“The forum will be aimed at both experienced cryptocurrency users and people who are interested in getting started,” Cannon said. “It won’t be investment advice. I’ll explain the basics of cryptocurrencies and open up a dialogue with people who are knowledgeable about the topic.
“To put it simply, Bitcoin, the most popular cryptocurrency, is a more or less free-to-use digital currency beyond the bounds of government or bank control.”
Bitcoins are obtained through a process called mining. Miners use computers to perform mathematic calculations in return for fractions of Bitcoins. Mining is an intensive process requiring powerful hardware and ample electricity. Some people buy multiple machines solely for the sake of obtaining Bitcoins. Though mining is appealing as a means to make money relatively passively, breaking through the barrier of entry can prove costly, and electric fees cut deeply into profit margins.
“If you don’t want to mine, you can use online Bitcoin exchanges to buy Bitcoins with USD,” Cannon said.

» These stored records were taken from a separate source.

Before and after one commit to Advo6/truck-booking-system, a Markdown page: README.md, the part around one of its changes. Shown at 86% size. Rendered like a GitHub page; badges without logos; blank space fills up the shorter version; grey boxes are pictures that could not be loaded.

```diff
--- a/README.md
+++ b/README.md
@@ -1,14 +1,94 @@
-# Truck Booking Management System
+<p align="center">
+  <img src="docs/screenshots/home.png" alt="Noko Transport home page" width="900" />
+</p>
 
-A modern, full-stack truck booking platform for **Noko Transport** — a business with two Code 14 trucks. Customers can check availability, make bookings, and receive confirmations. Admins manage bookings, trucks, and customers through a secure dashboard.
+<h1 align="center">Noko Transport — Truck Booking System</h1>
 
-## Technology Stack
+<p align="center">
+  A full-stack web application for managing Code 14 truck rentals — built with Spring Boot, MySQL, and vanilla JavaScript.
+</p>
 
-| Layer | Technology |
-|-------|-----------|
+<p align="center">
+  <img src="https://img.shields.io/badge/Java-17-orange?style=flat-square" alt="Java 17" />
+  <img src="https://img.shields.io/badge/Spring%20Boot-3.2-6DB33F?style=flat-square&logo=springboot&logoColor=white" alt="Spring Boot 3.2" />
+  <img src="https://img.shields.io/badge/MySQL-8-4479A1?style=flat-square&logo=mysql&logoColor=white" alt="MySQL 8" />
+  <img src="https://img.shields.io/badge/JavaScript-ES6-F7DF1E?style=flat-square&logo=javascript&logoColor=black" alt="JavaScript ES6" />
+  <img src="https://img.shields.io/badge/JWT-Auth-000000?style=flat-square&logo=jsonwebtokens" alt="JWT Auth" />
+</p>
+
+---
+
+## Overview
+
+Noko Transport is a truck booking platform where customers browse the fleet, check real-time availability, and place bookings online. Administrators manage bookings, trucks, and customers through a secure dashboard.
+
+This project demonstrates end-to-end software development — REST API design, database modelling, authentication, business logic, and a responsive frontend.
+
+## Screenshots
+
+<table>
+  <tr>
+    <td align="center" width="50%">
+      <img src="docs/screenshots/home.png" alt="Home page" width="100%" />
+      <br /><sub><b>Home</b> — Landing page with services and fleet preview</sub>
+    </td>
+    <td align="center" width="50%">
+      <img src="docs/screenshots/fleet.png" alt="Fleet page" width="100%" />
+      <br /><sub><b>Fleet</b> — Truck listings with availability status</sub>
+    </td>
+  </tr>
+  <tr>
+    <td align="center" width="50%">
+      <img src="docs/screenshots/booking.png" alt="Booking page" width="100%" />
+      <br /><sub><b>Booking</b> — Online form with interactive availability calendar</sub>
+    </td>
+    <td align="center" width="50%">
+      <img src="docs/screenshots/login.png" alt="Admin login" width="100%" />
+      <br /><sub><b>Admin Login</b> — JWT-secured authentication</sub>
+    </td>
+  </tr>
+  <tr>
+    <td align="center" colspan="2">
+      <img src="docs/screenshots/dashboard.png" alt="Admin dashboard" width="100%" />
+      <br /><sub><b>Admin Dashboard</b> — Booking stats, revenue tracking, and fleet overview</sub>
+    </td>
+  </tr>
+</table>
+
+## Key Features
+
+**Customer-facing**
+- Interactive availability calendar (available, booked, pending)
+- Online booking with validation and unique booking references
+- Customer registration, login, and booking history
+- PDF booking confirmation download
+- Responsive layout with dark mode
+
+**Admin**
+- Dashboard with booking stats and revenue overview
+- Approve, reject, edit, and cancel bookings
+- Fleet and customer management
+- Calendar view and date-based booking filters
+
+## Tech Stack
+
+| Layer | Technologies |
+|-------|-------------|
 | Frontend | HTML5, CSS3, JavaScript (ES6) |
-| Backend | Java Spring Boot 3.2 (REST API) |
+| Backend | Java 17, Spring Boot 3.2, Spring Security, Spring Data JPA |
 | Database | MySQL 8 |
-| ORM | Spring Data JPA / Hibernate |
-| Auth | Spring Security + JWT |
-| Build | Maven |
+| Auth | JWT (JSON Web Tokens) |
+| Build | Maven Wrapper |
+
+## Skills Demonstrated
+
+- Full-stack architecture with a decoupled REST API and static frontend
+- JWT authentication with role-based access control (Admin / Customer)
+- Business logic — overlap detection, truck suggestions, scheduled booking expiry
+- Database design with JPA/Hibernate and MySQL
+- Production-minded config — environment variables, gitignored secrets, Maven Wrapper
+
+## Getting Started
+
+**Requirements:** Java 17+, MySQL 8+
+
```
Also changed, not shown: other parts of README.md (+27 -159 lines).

Scarcity is a major factor in the value of all commodities, and digital currencies are no exception. The aforementioned difficulty of mining gives Bitcoin much of its scarcity. The mine, however, will one day run dry; the number of Bitcoins is expected to cap out at approximately 21 million. Bitcoins become progressively more difficult to obtain over time, meaning their scarcity will only increase.
“Bitcoins can be instantly transferred to anyone or anywhere throughout the world,” Cannon said. “All you need is internet access. If I wanted to, say, send a dollar to an impoverished area, credit card companies would charge me a sizeable fee. It just isn’t efficient. With Bitcoin, I can send both small and large amounts of money without a hassle.
“Bitcoins are also pseudo-anonymous,” Cannon continued. “Every transaction is published on a ledger called the Blockchain, but only in the form of Bitcoin addresses. You can be tracked if people know your address, but if not, prying eyes are out of luck.”
Bitcoin is now accepted by many popular online retailers including Microsoft, Newegg, Steam and many others. In total, over 100,000 vendors throughout the world now accept Bitcoin. Though most large retailers like Wal-Mart do not currently take Bitcoin, digital currencies are becoming increasingly accepted in certain physical stores and restaurants.
“Cryptocurrencies are an important topic,” Cannon said. “They represent many new applications and opportunities.”